But before we get to the nutrition of movie popcorn, theatre’s have one more trick up their sleeves to get you to eat more popcorn. In 1999, a man by the name of Brian Taylor, a student at the University of Michigan at the time, started adding his own seasoning to the popcorn he made in his dorm room. It was an instant hit with all his friends. Brian realized he had something special, so he “contacted a team of flavor experts with over 50 years of experience to help perfect the seasonings.” Now Brian is a millionaire and founder of Kernel Seasons.

Movie theaters started placing his seasonings, called Kernel Season’s Popcorn Seasoning, near the snack stands because they discovered that popcorn sales increased when it was available as a topping.

But onto the nutritious popcorn. According to a report by the Center for Science in the Public Interest, “a medium popcorn and soda combo at Regal, the country’s biggest movie theater chain [has]: 1,610 calories and three days’ worth—60 grams—of saturated fat.” Or the equivalent of 3 McDonald’s quater pounders with 12 pats of butter, as they put it. Or the daily amount of calories recommended for a 5’2″ 120 pound woman. So what drives someone to eat the whole bag. Is it the incredible taste of fresh popcorn? Or maybe it’s the salt?

According to Brian Wansink Ph.D., a professor of consumer behavior and director of the Food and Brand Lab at Cornell University, it is actually the size of the bucket.

He performed an experiment at a movie theatre to prove it. The subjects in his study were 160 people going to see Payback, starring Mel Gibson. As they entered the show, they were told it was “Free popcorn and soda night” to celebrate the Theater’s one year anniversary, and were given a free soda, and randomly given either a medium or a large popcorn. To try to eliminate good taste as a co-founder, the popcorn was 5-days old and stale.

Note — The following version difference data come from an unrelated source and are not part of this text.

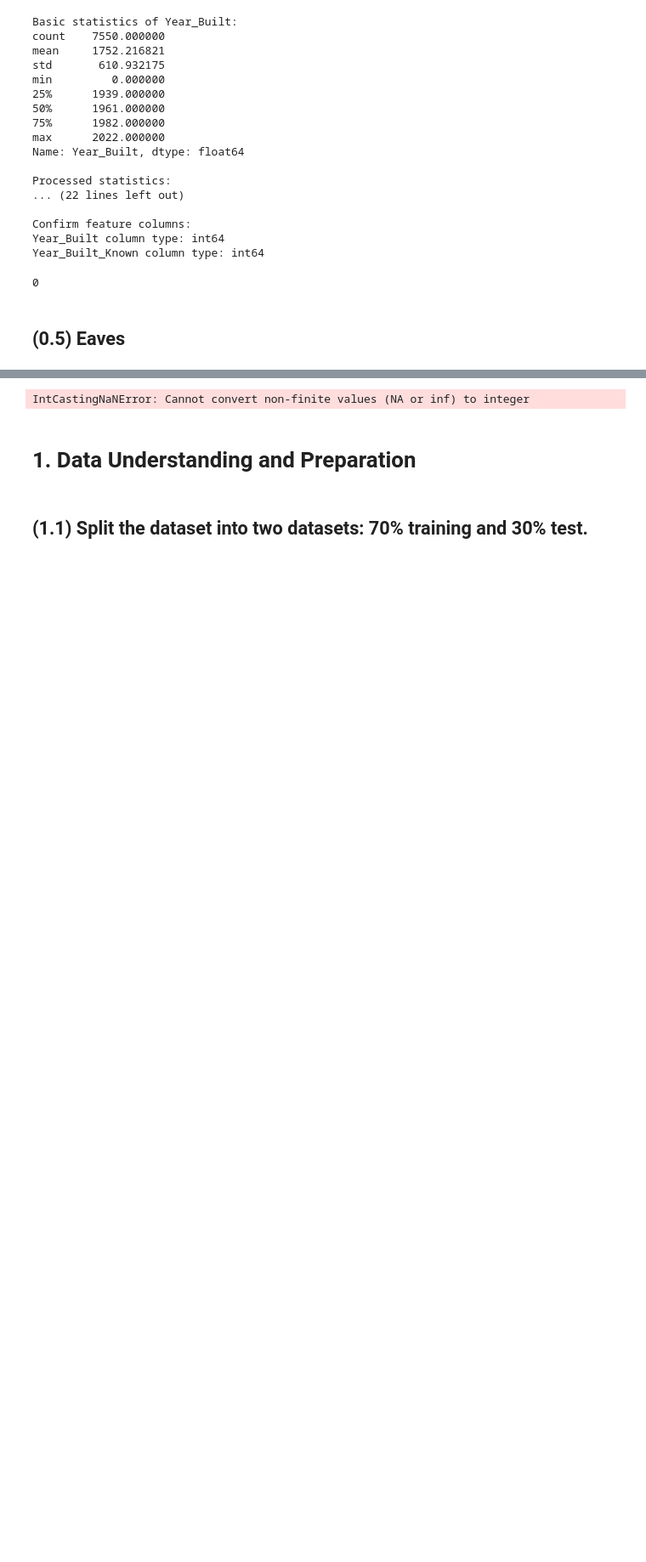
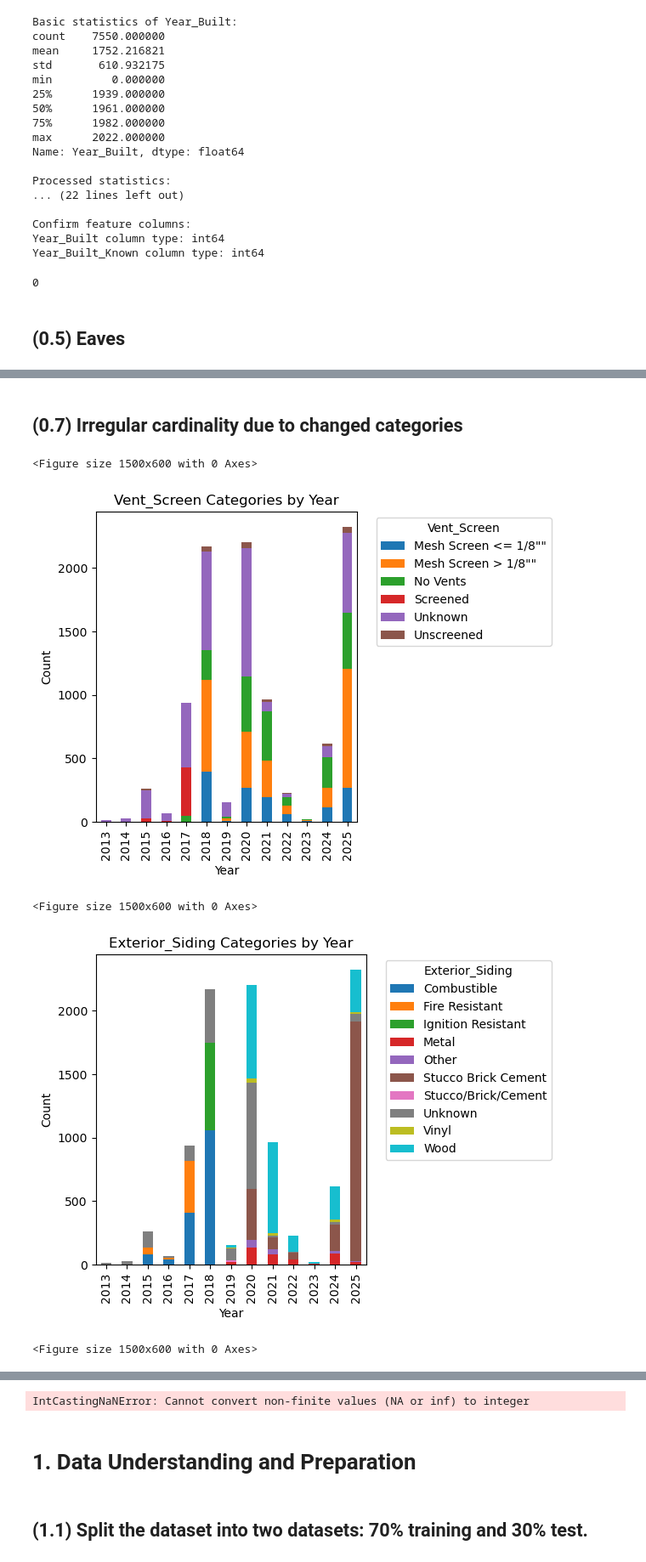
Before and after one commit to xiaoxiajin/47350DA-2, a Jupyter notebook: 2024-Homework2-Notebook.ipynb, the cells around one changed output, grey strips where cells are left out. Shown: that part at 85% size. Saved outputs shown, nothing was run; the diff lists cells and outputs as text; code cells hidden in the pictures; blank space fills up the shorter version.

```diff
--- a/2024-Homework2-Notebook.ipynb
+++ b/2024-Homework2-Notebook.ipynb
@@ -221,7 +221,7 @@ for column in categorical_columns:
             ' ': 'Unknown',           # 空白字符
             'nan': 'Unknown',         # 字符串'nan'
             'None': 'Unknown',        # 字符串'None'
-            'not applicable': 'Unknown'  # 其他可能的空值表示
+            'Not Applicable': 'Unknown'  # 其他可能的空值表示
         })
 
     # 对于可能遗漏的情况，使用apply进行最后的清理
@@ -592,0 +606,10 @@ array(['Enclosed', 'Unenclosed', 'Unknown', 'No Eaves', 'Not Applicable'],
+# %%
+def extract_date(x):
+    try:
+        return pd.to_datetime(x).date()
+    except:
+        return None
+
+df['Incident_Start_Date'] = df['Incident_Start_Date'].apply(extract_date)
+df['Incident_Start_Date'] = df['Incident_Start_Date'].astype('datetime64[ns]')
+df['Incident_Start_Date'].describe()
@@ -592,0 +625,6 @@ array(['Enclosed', 'Unenclosed', 'Unknown', 'No Eaves', 'Not Applicable'],
+# %%
+df['Year'] = df['Incident_Start_Date'].dt.year
+df['Month'] = df['Incident_Start_Date'].dt.month
+df['Month_Name'] = df['Incident_Start_Date'].dt.month_name()
+df['Weekday'] = df['Incident_Start_Date'].dt.day_name()
+df[['Incident_Start_Date','Year','Month','Month_Name','Weekday']].head()
@@ -592,0 +638,33 @@ array(['Enclosed', 'Unenclosed', 'Unknown', 'No Eaves', 'Not Applicable'],
+# %% [markdown]
+## (0.7) Irregular cardinality due to changed categories
+# %%
+import matplotlib.pyplot as plt
+import seaborn as sns
+
+def plot_category_changes(df, column, date_column='Incident_Start_Date'):
+    plt.figure(figsize=(15,6))
+
+    # 按年份和类别分组
+    yearly_dist = df.groupby([
+        df[date_column].dt.year,
+        column
+    ]).size().unstack(fill_value=0)
+
+    yearly_dist.plot(kind='bar', stacked=True)
+    plt.title(f'{column} Categories by Year')
+    plt.xlabel('Year')
+    plt.ylabel('Count')
+    plt.legend(title=column, bbox_to_anchor=(1.05, 1), loc='upper left')
+    plt.tight_layout()
+    plt.show()
+
+columns_to_check = ['Vent_Screen', 'Exterior_Siding', 'Roof_Construction']
+
+for col in columns_to_check:
+    plot_category_changes(df, col)
+# %% [output]
+<Figure size 1500x600 with 0 Axes>
+[figure, added]
+<Figure size 1500x600 with 0 Axes>
+[figure, added]
+<Figure size 1500x600 with 0 Axes>
```
Also changed, not shown: parts of 11 cells of this notebook, 2 other files.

After the movie was over, the people were asked to fill out a short survey, and their popcorn bags were weighed to see which group ate more.

The results were unexpected: the people given the large buckets of popcorn ate 53% more popcorn than those given the medium.

  • When separated by perceived taste of the popcorn, there was no significant difference between the people who rated the popcorn as gross and rated it as tasty
  • Larger packages stimulated 49% more consumption with relatively favorably rated popcorn (93.7 vs. 62.9 grams), and they stimulated 61% more consumption of relatively unfavorably rated popcorn (92.1 vs. 57.3 g)
  • Those who rated the popcorn as relatively favorable, ate more from large containers than small and this effect was further magnified if accompanied with a person of the opposite sex.

Although they didn’t control for things like stress induced by Mel Gibson’s acting ability, it seems like ordering a large bucket of popcorn makes you eat way more than if you would order the medium. So next time you go to the movies, order the small popcorn, or sneak in your own.

Food Marketing, Nutrition and Weight Loss